• **Available records**
────────────────

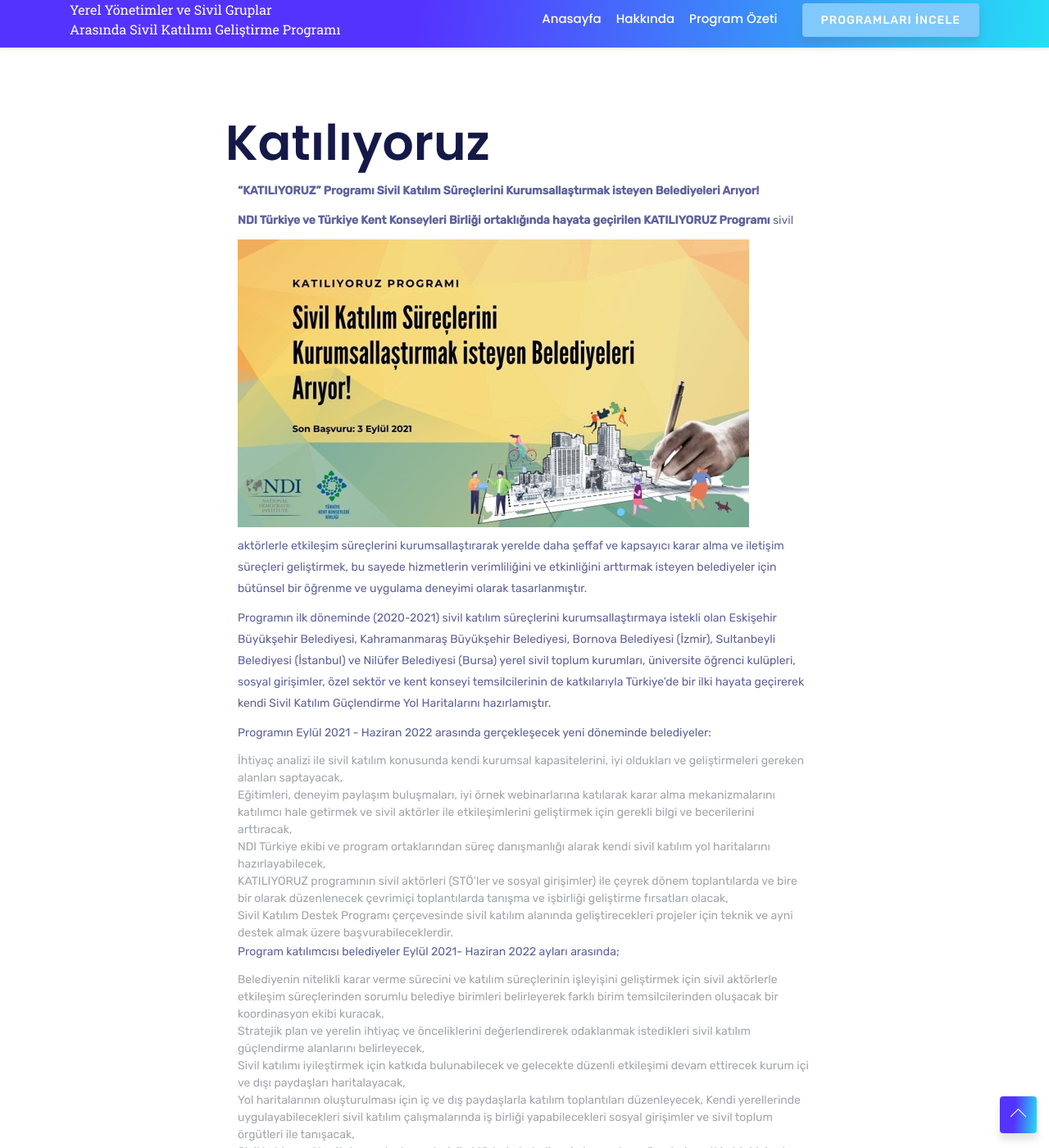
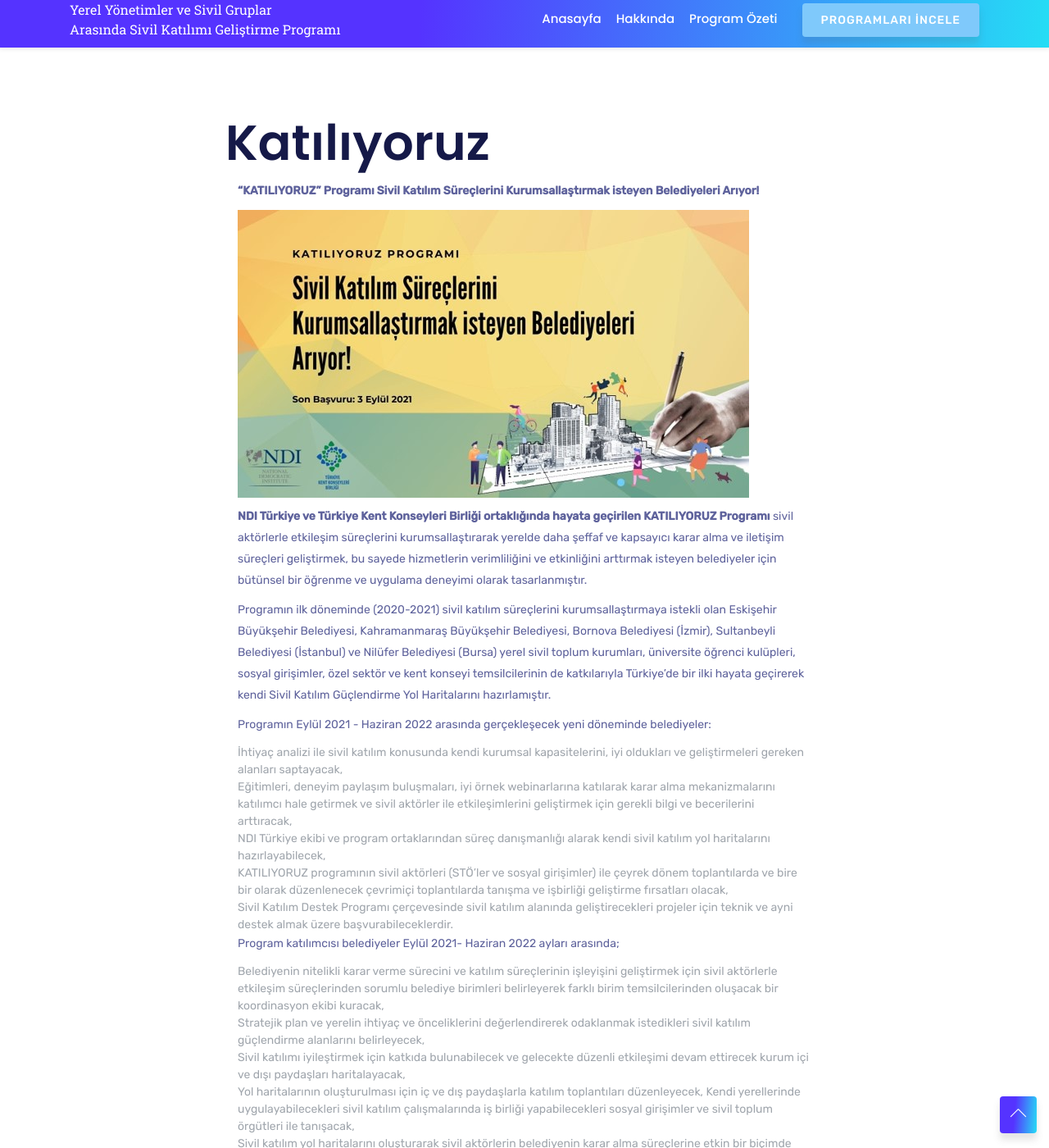
Before and after one commit to uirmaksever/ndi-civic-participation-young-women-website, a Jekyll site: the page built from _posts/programs/2020-08-12-katiliyoruz.md, in a window 1280 px wide and 1400 px high, scrolled down 210 px. Shown: the whole window at 82% size. Built offline with Jekyll 4.4.1, drawn with Linux system fonts in a browser that asks for light colours; some web fonts are replaced; a script that is not in the unit is left out; some of the changed text lies outside the part shown.

Commit message:
Update Programs “2020-08-12-katiliyoruz”

```diff
--- a/_posts/programs/2020-08-12-katiliyoruz.md
+++ b/_posts/programs/2020-08-12-katiliyoruz.md
@@ -9,11 +9,9 @@ application_form_url: https://forms.gle/rwb4jr6e9BZCbDi98
 ---
 **“KATILIYORUZ” Programı Sivil Katılım Süreçlerini Kurumsallaştırmak isteyen Belediyeleri Arıyor!**
 
-**NDI Türkiye ve Türkiye Kent Konseyleri Birliği ortaklığında hayata geçirilen KATILIYORUZ Programı** sivil
-
 ![](/assets/uploads/basvuru.jpg)
 
-aktörlerle etkileşim süreçlerini kurumsallaştırarak yerelde  daha şeffaf ve kapsayıcı karar alma ve  iletişim  süreçleri geliştirmek, bu sayede hizmetlerin verimliliğini ve etkinliğini arttırmak isteyen belediyeler için bütünsel bir öğrenme ve uygulama deneyimi olarak tasarlanmıştır.
+**NDI Türkiye ve Türkiye Kent Konseyleri Birliği ortaklığında hayata geçirilen KATILIYORUZ Programı** sivil aktörlerle etkileşim süreçlerini kurumsallaştırarak yerelde  daha şeffaf ve kapsayıcı karar alma ve  iletişim  süreçleri geliştirmek, bu sayede hizmetlerin verimliliğini ve etkinliğini arttırmak isteyen belediyeler için bütünsel bir öğrenme ve uygulama deneyimi olarak tasarlanmıştır.
 
 Programın ilk döneminde (2020-2021) sivil katılım süreçlerini kurumsallaştırmaya istekli olan Eskişehir Büyükşehir Belediyesi, Kahramanmaraş Büyükşehir Belediyesi, Bornova Belediyesi (İzmir), Sultanbeyli Belediyesi (İstanbul) ve Nilüfer Belediyesi (Bursa) yerel sivil toplum kurumları, üniversite öğrenci kulüpleri, sosyal girişimler, özel sektör ve kent konseyi temsilcilerinin de katkılarıyla Türkiye’de bir ilki hayata geçirerek kendi Sivil Katılım Güçlendirme Yol Haritalarını hazırlamıştır.
 
@@ -39,3 +37,9 @@ Program katılımcısı belediyeler Eylül 2021- Haziran 2022 ayları arasında;
 Program belediyelerinden sivil katılım yol haritası hazırlık sürecinden sorumlu olacak ve yukarıda yer alan faaliyetleri takip edecek farklı müdürlüklerden temsilcilerden oluşan en az 4 kişilik bir koordinasyon ekibi kurmaları beklenmektedir. Program takibinden sorumlu olacak koordinasyon ekibinden, program faaliyetlerine düzenli katılım göstererek 9 ay içerisinde yaklaşık 100 saatlerini bu programa ayırmaları beklenecektir.
 
 **Son Başvuru Tarihi: 3 Eylül 2021, Cuma 18:00**
+
+<!--StartFragment-->
+
+{% include ndi_timetable.html %}
+
+<!--EndFragment-->
```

────────────────

• **Task item**
From the data, pick out every line that includes "Eylül".

• **Solution to this task**
@@ -39,3 +37,9 @@ Program katılımcısı belediyeler Eylül 2021- Haziran 2022 ayları arasında;
 **Son Başvuru Tarihi: 3 Eylül 2021, Cuma 18:00**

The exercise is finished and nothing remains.